-- Activity --
The records below are to be copied word for word, with every picture left out.

>>>>>

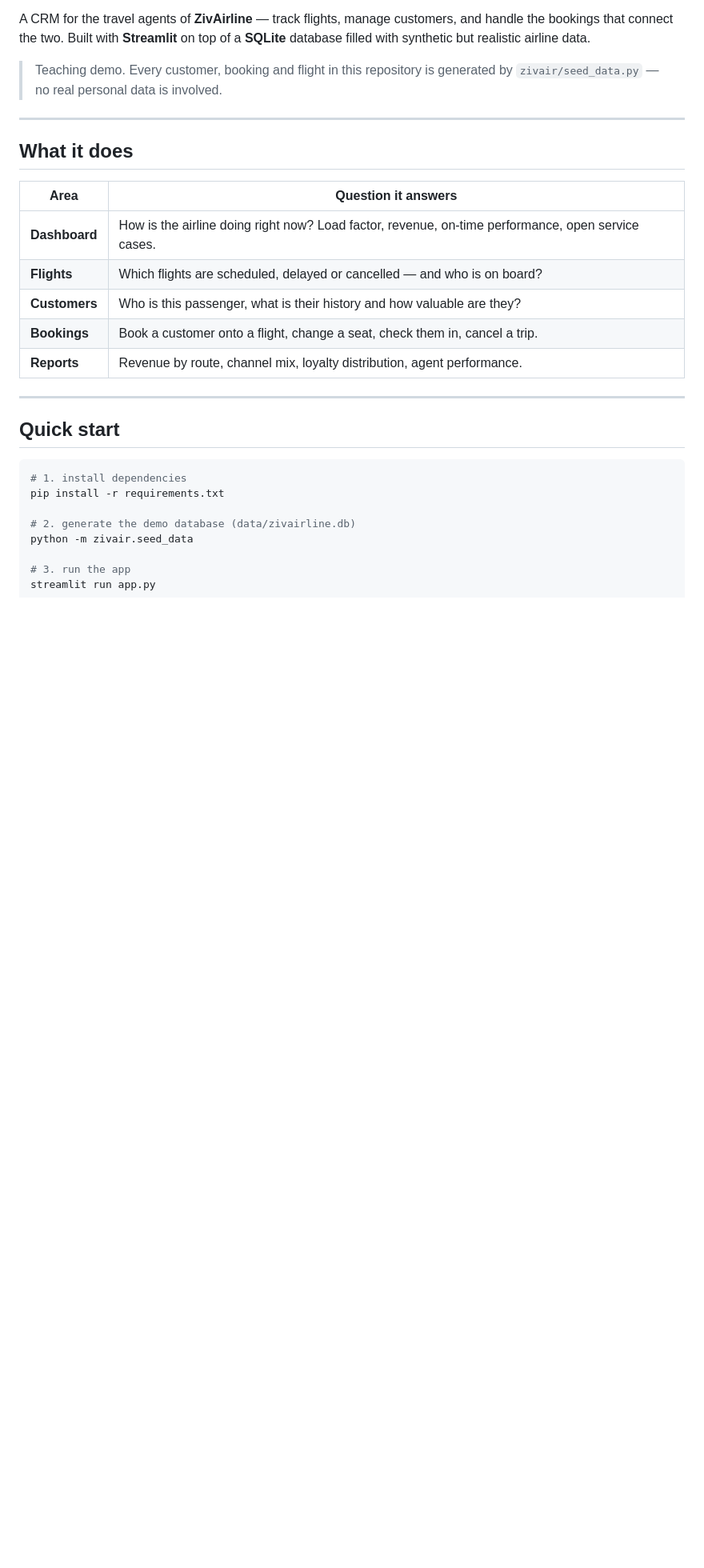
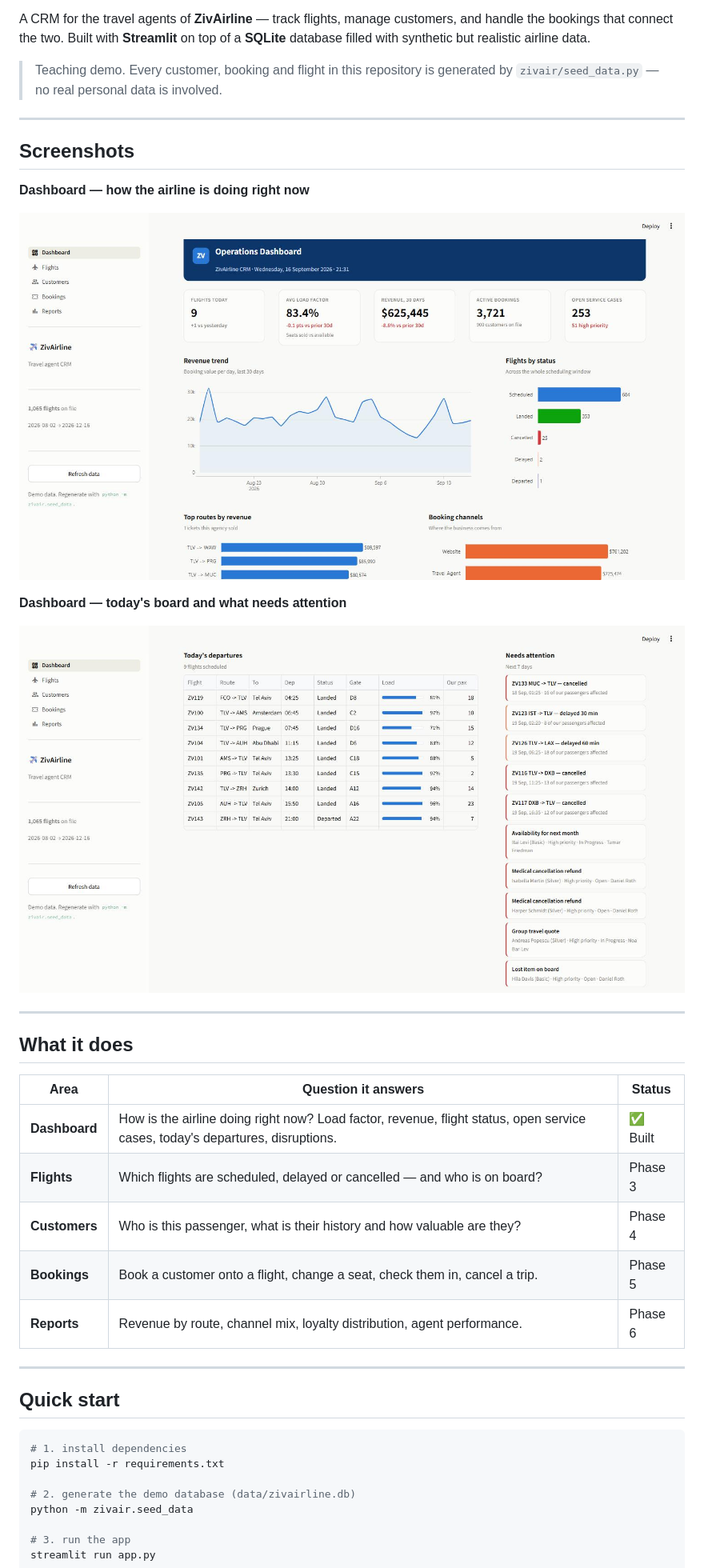
Before and after one commit to Suzan2102/zivairline-crm-demo, a Markdown page: README.md, the part around one of its changes. Shown at 80% size. Rendered like a GitHub page; pictures changed too: docs/screenshots/dashboard-operations.jpg (added), docs/screenshots/dashboard-overview.jpg (added); blank space fills up the shorter version.

```diff
--- a/README.md
+++ b/README.md
@@ -9,15 +9,27 @@ handle the bookings that connect the two. Built with **Streamlit** on top of a
 
 ---
 
+## Screenshots
+
+**Dashboard — how the airline is doing right now**
+
+![Operations dashboard](docs/screenshots/dashboard-overview.jpg)
+
+**Dashboard — today's board and what needs attention**
+
+![Departure board and alerts](docs/screenshots/dashboard-operations.jpg)
+
+---
+
 ## What it does
 
-| Area | Question it answers |
-|------|---------------------|
-| **Dashboard** | How is the airline doing right now? Load factor, revenue, on-time performance, open service cases. |
-| **Flights** | Which flights are scheduled, delayed or cancelled — and who is on board? |
-| **Customers** | Who is this passenger, what is their history and how valuable are they? |
-| **Bookings** | Book a customer onto a flight, change a seat, check them in, cancel a trip. |
-| **Reports** | Revenue by route, channel mix, loyalty distribution, agent performance. |
+| Area | Question it answers | Status |
+|------|---------------------|--------|
+| **Dashboard** | How is the airline doing right now? Load factor, revenue, flight status, open service cases, today's departures, disruptions. | ✅ Built |
+| **Flights** | Which flights are scheduled, delayed or cancelled — and who is on board? | Phase 3 |
+| **Customers** | Who is this passenger, what is their history and how valuable are they? | Phase 4 |
+| **Bookings** | Book a customer onto a flight, change a seat, check them in, cancel a trip. | Phase 5 |
+| **Reports** | Revenue by route, channel mix, loyalty distribution, agent performance. | Phase 6 |
 
 ---
 
```
Also changed, not shown: other parts of README.md (+48 -17 lines), 9 other files.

<<<<<

-- Solution --
Before and after one commit to Suzan2102/zivairline-crm-demo, a Markdown page: README.md, the part around one of its changes. Shown at 80% size. Rendered like a GitHub page; pictures changed too: docs/screenshots/dashboard-operations.jpg (added), docs/screenshots/dashboard-overview.jpg (added); blank space fills up the shorter version.

```diff
--- a/README.md
+++ b/README.md
@@ -9,15 +9,27 @@ handle the bookings that connect the two. Built with **Streamlit** on top of a
 
 ---
 
+## Screenshots
+
+**Dashboard — how the airline is doing right now**
+
+![Operations dashboard](docs/screenshots/dashboard-overview.jpg)
+
+**Dashboard — today's board and what needs attention**
+
+![Departure board and alerts](docs/screenshots/dashboard-operations.jpg)
+
+---
+
 ## What it does
 
-| Area | Question it answers |
-|------|---------------------|
-| **Dashboard** | How is the airline doing right now? Load factor, revenue, on-time performance, open service cases. |
-| **Flights** | Which flights are scheduled, delayed or cancelled — and who is on board? |
-| **Customers** | Who is this passenger, what is their history and how valuable are they? |
-| **Bookings** | Book a customer onto a flight, change a seat, check them in, cancel a trip. |
-| **Reports** | Revenue by route, channel mix, loyalty distribution, agent performance. |
+| Area | Question it answers | Status |
+|------|---------------------|--------|
+| **Dashboard** | How is the airline doing right now? Load factor, revenue, flight status, open service cases, today's departures, disruptions. | ✅ Built |
+| **Flights** | Which flights are scheduled, delayed or cancelled — and who is on board? | Phase 3 |
+| **Customers** | Who is this passenger, what is their history and how valuable are they? | Phase 4 |
+| **Bookings** | Book a customer onto a flight, change a seat, check them in, cancel a trip. | Phase 5 |
+| **Reports** | Revenue by route, channel mix, loyalty distribution, agent performance. | Phase 6 |
 
 ---
 
```
Also changed, not shown: other parts of README.md (+48 -17 lines), 9 other files.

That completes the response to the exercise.